THE PROBLEM>
Within the records below, find each line that holds the string "locality", then copy it.

DATA FOR THIS EXERCISE>
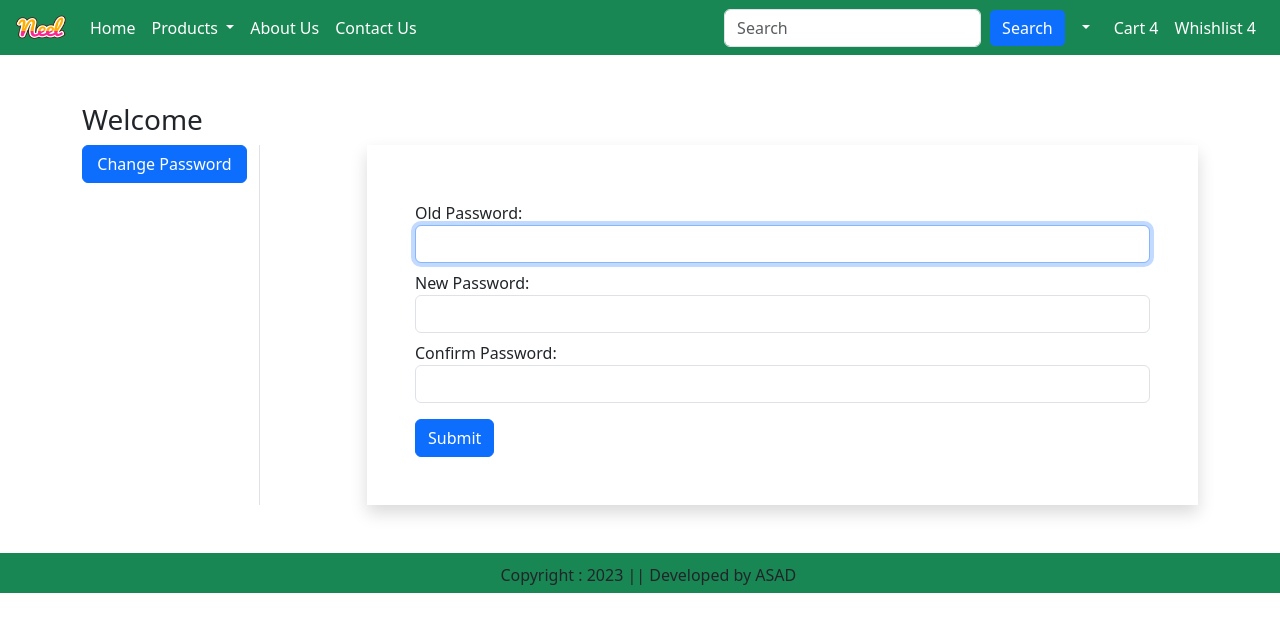
After one commit to asadsheikh257/diary_products, a Django app: page /passwordchange/ in a window 1280 px wide. The commit adds this page. Shown: the top 632 px of the page. Run offline with Django 4.2, Linux system fonts and the light colour scheme; a user stored in the database is signed in; some libraries are stand-ins or nearby versions; some web fonts are replaced.

Commit message:
created UI and logic for change password

```diff
--- a/ecom/app/forms.py
+++ b/ecom/app/forms.py
@@ -3,9 +3,12 @@ from django.contrib.auth.forms import UserCreationForm, AuthenticationForm, User
 from django.contrib.auth.models import User
 from .models import *
 
+
 class CustomerRegistrationForm(UserCreationForm):
-    first_name = forms.CharField(widget=forms.TextInput(attrs={'class':'form-control'}))
-    last_name = forms.CharField(widget=forms.TextInput(attrs={'class':'form-control'}))
+    first_name = forms.CharField(
+        widget=forms.TextInput(attrs={'class': 'form-control'}))
+    last_name = forms.CharField(
+        widget=forms.TextInput(attrs={'class': 'form-control'}))
     username = forms.CharField(widget=forms.TextInput(
         attrs={'auto-focus': 'True', 'class': 'form-control'}))
     email = forms.EmailField(widget=forms.EmailInput(
@@ -17,7 +20,8 @@ class CustomerRegistrationForm(UserCreationForm):
 
     class Meta:
         model = User
-        fields = ['first_name', 'last_name', 'username', 'email', 'password1', 'password2']
+        fields = ['first_name', 'last_name', 'username',
+                  'email', 'password1', 'password2']
 
 
 class LoginForm(AuthenticationForm):
@@ -27,6 +31,14 @@ class LoginForm(AuthenticationForm):
         attrs={'autocomplete': 'current-password', 'class': 'form-control'}))
 
 
+class MyPasswordChangeForm(PasswordChangeForm):
+    old_password = forms.CharField(label='Old Password', widget=forms.PasswordInput(
+        attrs={'autofocus':'True', 'autocomplete':'current-password', 'class':'form-control'}))
+    new_password1 = forms.CharField(label='New Password', widget=forms.PasswordInput(
+        attrs={'autofocus': 'True', 'autocomplete': 'current-password', 'class': 'form-control'}))
+    new_password2 = forms.CharField(label='Confirm Password', widget=forms.PasswordInput(
+        attrs={'autofocus': 'True', 'autocomplete': 'current-password', 'class': 'form-control'}))
+
 class MyPasswordResetForm(PasswordChangeForm):
     pass
 
@@ -35,10 +47,10 @@ class CustomerProfileForm(forms.ModelForm):
         model = Customer
         fields = ['name', 'locality', 'city', 'mobile', 'state', 'zipcode']
         widgets = {
-            'name':forms.TextInput(attrs={'class':'form-control'}),
-            'locality':forms.TextInput(attrs={'class':'form-control'}),
-            'city':forms.TextInput(attrs={'class':'form-control'}),
-            'mobile':forms.NumberInput(attrs={'class':'form-control'}),
-            'state':forms.Select(attrs={'class':'form-control'}),
-            'zipcode':forms.NumberInput(attrs={'class':'form-control'}),
+            'name': forms.TextInput(attrs={'class': 'form-control'}),
+            'locality': forms.TextInput(attrs={'class': 'form-control'}),
+            'city': forms.TextInput(attrs={'class': 'form-control'}),
+            'mobile': forms.NumberInput(attrs={'class': 'form-control'}),
+            'state': forms.Select(attrs={'class': 'form-control'}),
+            'zipcode': forms.NumberInput(attrs={'class': 'form-control'}),
         }
--- /dev/null
+++ b/ecom/app/templates/app/changepassword.html
@@ -0,0 +1,35 @@
+{% extends 'base.html' %}
+{% block start %}
+
+<div class="container my-5">
+    <div class="row">
+        <h3>Welcome <span class="text-capitalize">{{request.user.first_name}}</span></h3>
+        <div class="col-sm-2 border-end">
+            <ul class="list-unstyled">
+                <li class="d-grid"><a href="" class="btn btn-primary">Change Password</a></li>
+            </ul>
+        </div>
+        <div class="col-sm-9 offset-sm-1">
+            <form action="" method="post" novalidate class="shadow p-5">
+                {% csrf_token %}
+                {% for fm in form %}
+                <div class="my-2">
+                    {{fm.label_tag}} {{fm}} <small class="text-danger"> {{fm.errors|striptags}} </small>
+                </div>
+                {% endfor %}
+                <div class="col-12 mt-3">
+                    <button type="submit" class="btn btn-primary">Submit</button>
+                </div>
+                {% if non_field_errors %}
+                {% for error in non_field_errors %}
+                <p class="alert alert-danger my-3">{{error}}</p>
+                {% endfor %}
+                {% endif %}
+            </form>
+
+        </div>
+    </div>
+</div>
+
+
+{% endblock %}
--- a/ecom/app/templates/base.html
+++ b/ecom/app/templates/base.html
@@ -73,8 +73,8 @@
           <ul class="dropdown-menu mr-2" aria-labelledby="profileDropdown">
             <li><a href="{% url 'profile' %}" class="dropdown-item">Profile</a></li>
             <li><a href="#" class="dropdown-item">Order</a></li>
-            <li><a href="#" class="dropdown-item">Change Password</a></li>
-            <li><a href="#" class="dropdown-item">Logout</a></li>
+            <li><a href="{% url 'passwordchange' %}" class="dropdown-item">Change Password</a></li>
+            <li><a href="{% url 'logout' %}" class="dropdown-item">Logout</a></li>
           </ul>
         </li>
         <li class="nav-item"><a href="#" class="nav-link text-white">Cart 4</a></li>
--- a/ecom/core/urls.py
+++ b/ecom/core/urls.py
@@ -39,14 +39,16 @@ urlpatterns = [
 
     # login_authentication
 
-    # path('registration/', views.CustomerRegistrationView.as_view(),
-    #      name="register"),
     path('registration/', CustomerRegistrationView, name='register'),
     path('accounts/login/', auth_view.LoginView.as_view(template_name='app/login.html',
          authentication_form=LoginForm), name='login'),
     path('password-reset/', auth_view.PasswordResetView.as_view(template_name='app/password_reset.html',
          form_class=MyPasswordResetForm), name='password-reset'),
-
+    path('passwordchange/', auth_view.PasswordChangeView.as_view(template_name='app/changepassword.html',
+         form_class=MyPasswordChangeForm, success_url='/passwordchangedone'), name='passwordchange'),
+    path('passwordchangedone/', auth_view.PasswordChangeDoneView.as_view(
+        template_name='app/password_change_done.html'), name='passwordchangedone'),
+    path('logout/', auth_view.LogoutView.as_view(next_page='/'), name='logout'),
 
 
 
```
Also changed, not shown: ecom/app/templates/app/password_change_done.html (added, +26 -0 lines), ecom/app/templates/app/profile.html (+28 -9 lines), ecom/app/templates/app/registration.html (+15 -13 lines), ecom/app/templates/app/updateAddress.html (+6 -5 lines), ecom/db.sqlite3.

SOLVED EXERCISE>
         fields = ['name', 'locality', 'city', 'mobile', 'state', 'zipcode']
-            'locality':forms.TextInput(attrs={'class':'form-control'}),
+            'locality': forms.TextInput(attrs={'class': 'form-control'}),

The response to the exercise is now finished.